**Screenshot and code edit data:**

= = =

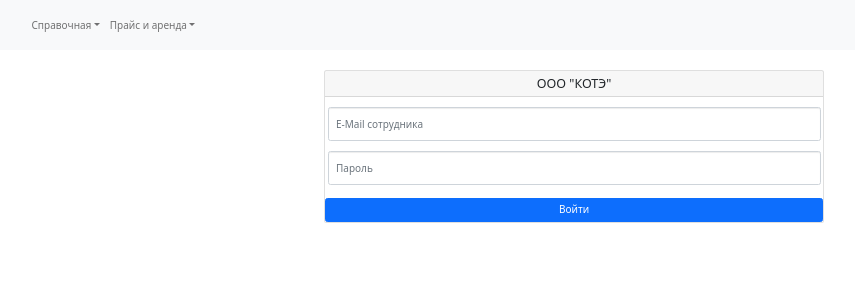
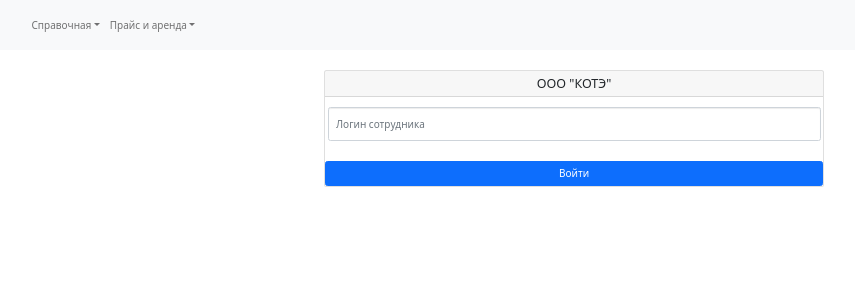
Before and after one commit to KXRXH/ABP_TUSK_2and3, a React (Create React App) app in the folder frontend/: page / in a window 1280 px wide. Shown: the top 300 px of the page, without its empty margins (66-921 px from the left). Built offline with nearby package versions, Linux system fonts and the light colour scheme.

Commit message:
fix login

```diff
--- a/frontend/src/components/forms/Login.js
+++ b/frontend/src/components/forms/Login.js
@@ -11,13 +11,11 @@ export class Login extends Component {
     }
     handleSubmit(event) {
         event.preventDefault();
-        console.log(event.target.mail.value);
-        console.log(event.target.password.value);
         fetch(API_ADDRESS + "login", {
 			method: "POST",
             headers: { 'Content-Type': 'application/json' },
 			body: JSON.stringify({
-				email: event.target.mail.value, password: event.target.password.value,
+				login: event.target.mail.value,
 			})
 		}).then(response => response.json()).then(
 			result => {
@@ -42,10 +40,7 @@ export class Login extends Component {
                 <Form onSubmit={this.handleSubmit}>
                 <Card.Body>
                     <Row className="mb-3">
-                            <Form.Control placeholder="E-Mail сотрудника" type="email" name="mail"/>
-                    </Row>
-                    <Row className="mb-1">
-                            <Form.Control placeholder="Пароль" type="password" name="password"/>
+                            <Form.Control placeholder="Логин сотрудника" type="text" name="mail"/>
                     </Row>
                 </Card.Body>
                 <Button type="submit" variant="primary">Войти</Button>
```
Also changed, not shown: 1 other file (tests, documents, lock files or other folders).
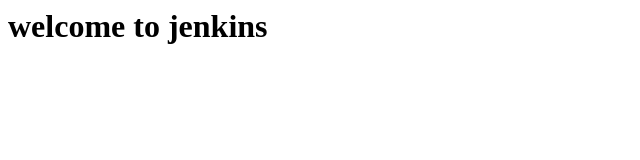
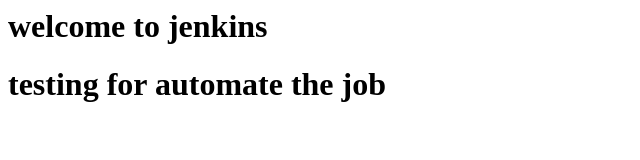
Before and after one commit to technet001/jenkins, a plain HTML site: page index.html in a window 1280 px wide. Shown: the whole page, without its empty margins (0-640 px from the left). Drawn offline with Linux system fonts and the light colour scheme.

Commit message:
Update index.html

```diff
--- a/index.html
+++ b/index.html
@@ -1 +1,2 @@
 <h1> welcome to jenkins </h1>
+<h1>testing for automate the job</h1>
```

= = =

**Work request:** Copy all lines from the data that hold the word "Control".

**Solved exercise:**
-                            <Form.Control placeholder="E-Mail сотрудника" type="email" name="mail"/>
-                            <Form.Control placeholder="Пароль" type="password" name="password"/>
+                            <Form.Control placeholder="Логин сотрудника" type="text" name="mail"/>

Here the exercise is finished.